I know the reality and that he would not want me to feel this way and we forgave each other, I even have a little Mary Engelbreit picture frame that says Sweetheart on it. I had it in our kitchen window when he was here. But the memory pops in my mind every once in awhile and I feel so sad and cry about it. It will be 7 years March 2nd that he is passed, but sometimes I feel the pain as if it just happened.
I am sorry this is so long, thank you for reading it. Thank you for being my friend and for being here. You have been an inspiration for many years now.
Thank you for writing. I am so glad you wrote. I am very honored that you chose me to share your deepest thoughts and feelings on the death of your husband.
All widows carry guilt memories. Me, included. It is more than twelve years my husband is dead and I recall once I was impatient with him, actually more than once. And ouch, it hurts. And on those lonely only mornings and evenings, holidays, anniversaries, birthdays, weekdays, Sundays and more, those memories will rear their ugly heads and cause me to think back on them and tearfully wonder how the heck did that guy put up with me? It's what we widows/widowers do. Seems everything/anything can be a trigger. Especially on the anniversary of their death. It is part of the grief process, which we both know is forever. And we learn to live with.
Try not to be so hard on yourself. Expressing yourself here is a good thing. You are healing. I am healing. As Martha Stewart says, "It's a good thing." It is a necessary part of our never-ending journey. The good news is we widows and widowers have each other to lean on for support. We are not alone.

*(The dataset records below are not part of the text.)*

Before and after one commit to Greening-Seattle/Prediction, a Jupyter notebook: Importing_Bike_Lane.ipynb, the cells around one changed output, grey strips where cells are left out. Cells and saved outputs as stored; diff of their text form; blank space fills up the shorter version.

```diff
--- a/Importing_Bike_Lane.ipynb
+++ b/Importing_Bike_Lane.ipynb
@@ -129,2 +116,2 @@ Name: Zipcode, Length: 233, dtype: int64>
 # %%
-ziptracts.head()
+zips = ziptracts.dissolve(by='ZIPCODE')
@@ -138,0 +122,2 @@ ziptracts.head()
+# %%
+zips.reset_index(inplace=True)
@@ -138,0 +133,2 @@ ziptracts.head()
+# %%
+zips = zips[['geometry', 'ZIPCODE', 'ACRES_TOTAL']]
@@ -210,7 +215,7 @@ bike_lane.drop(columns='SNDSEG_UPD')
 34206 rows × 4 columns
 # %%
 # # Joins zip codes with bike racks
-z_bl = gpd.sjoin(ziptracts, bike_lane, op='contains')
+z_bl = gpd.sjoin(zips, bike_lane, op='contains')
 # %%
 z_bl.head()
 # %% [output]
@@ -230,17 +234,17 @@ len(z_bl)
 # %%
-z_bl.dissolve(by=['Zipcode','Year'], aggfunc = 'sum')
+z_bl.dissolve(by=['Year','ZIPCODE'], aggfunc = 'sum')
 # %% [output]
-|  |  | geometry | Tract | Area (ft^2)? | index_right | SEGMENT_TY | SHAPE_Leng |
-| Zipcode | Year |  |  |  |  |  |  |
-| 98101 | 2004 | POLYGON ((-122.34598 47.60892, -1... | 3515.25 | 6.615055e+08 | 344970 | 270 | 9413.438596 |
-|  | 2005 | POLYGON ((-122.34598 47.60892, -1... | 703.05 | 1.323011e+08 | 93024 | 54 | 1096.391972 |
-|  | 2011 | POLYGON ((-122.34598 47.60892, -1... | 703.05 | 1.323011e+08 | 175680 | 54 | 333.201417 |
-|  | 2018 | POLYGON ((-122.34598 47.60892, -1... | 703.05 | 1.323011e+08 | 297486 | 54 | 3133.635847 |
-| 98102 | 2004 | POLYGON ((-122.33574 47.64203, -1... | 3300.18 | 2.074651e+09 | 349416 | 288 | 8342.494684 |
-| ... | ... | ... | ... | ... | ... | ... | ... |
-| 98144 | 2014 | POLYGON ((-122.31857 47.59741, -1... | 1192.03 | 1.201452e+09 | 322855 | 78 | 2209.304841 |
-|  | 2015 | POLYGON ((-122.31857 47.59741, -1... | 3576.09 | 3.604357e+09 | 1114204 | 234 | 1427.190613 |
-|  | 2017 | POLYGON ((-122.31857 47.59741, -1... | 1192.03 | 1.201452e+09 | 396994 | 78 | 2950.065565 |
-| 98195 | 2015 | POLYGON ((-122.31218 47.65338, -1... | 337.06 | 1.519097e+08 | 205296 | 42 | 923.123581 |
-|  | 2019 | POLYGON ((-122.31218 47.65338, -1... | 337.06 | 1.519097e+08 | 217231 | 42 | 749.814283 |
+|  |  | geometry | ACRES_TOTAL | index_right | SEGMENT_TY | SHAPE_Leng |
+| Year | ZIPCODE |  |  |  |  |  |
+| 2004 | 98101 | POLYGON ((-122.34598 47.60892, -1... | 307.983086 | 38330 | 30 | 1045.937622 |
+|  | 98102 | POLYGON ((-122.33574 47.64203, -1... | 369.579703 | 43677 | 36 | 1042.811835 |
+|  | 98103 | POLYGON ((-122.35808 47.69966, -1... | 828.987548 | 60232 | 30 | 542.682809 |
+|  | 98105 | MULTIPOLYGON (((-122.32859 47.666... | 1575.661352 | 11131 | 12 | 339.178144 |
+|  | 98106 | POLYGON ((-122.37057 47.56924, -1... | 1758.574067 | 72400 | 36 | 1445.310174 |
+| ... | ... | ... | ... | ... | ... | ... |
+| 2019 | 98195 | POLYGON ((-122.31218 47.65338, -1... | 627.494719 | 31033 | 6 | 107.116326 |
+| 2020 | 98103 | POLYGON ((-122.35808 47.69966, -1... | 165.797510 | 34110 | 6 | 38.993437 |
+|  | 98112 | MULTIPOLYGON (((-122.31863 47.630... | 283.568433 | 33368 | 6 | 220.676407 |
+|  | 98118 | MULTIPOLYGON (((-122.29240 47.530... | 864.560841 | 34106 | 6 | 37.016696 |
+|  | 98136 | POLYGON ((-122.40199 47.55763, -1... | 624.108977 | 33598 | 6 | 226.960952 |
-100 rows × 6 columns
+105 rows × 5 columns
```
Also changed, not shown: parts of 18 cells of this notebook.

I like to think, when thoughts of my beloved Ed come to me, that he is reaching out to me and letting me know, best he can, that he is thinking of me, remembering our love, the good the bad and the ugly times, and sending the message that he loves me. Still. I believe the dead are always looking for ways to contact the living. We have only to keep an open mind.
Continue writing, sharing and living your life to the fullest. If I can get through this grief process, so can you.
I am sending love and prayers and white healing light to guide you as you continue your grief journey. I will be thinking of you and your beloved husband, most especially, March 2, 2017.
Thank you for being my friend.
See you in print,
Linda Della Donna
Got a grief question or memory? Feel free to write Linda at l i t t l e r e d m a i l b o x (the at sign) a o l (dot) c o m (all one word)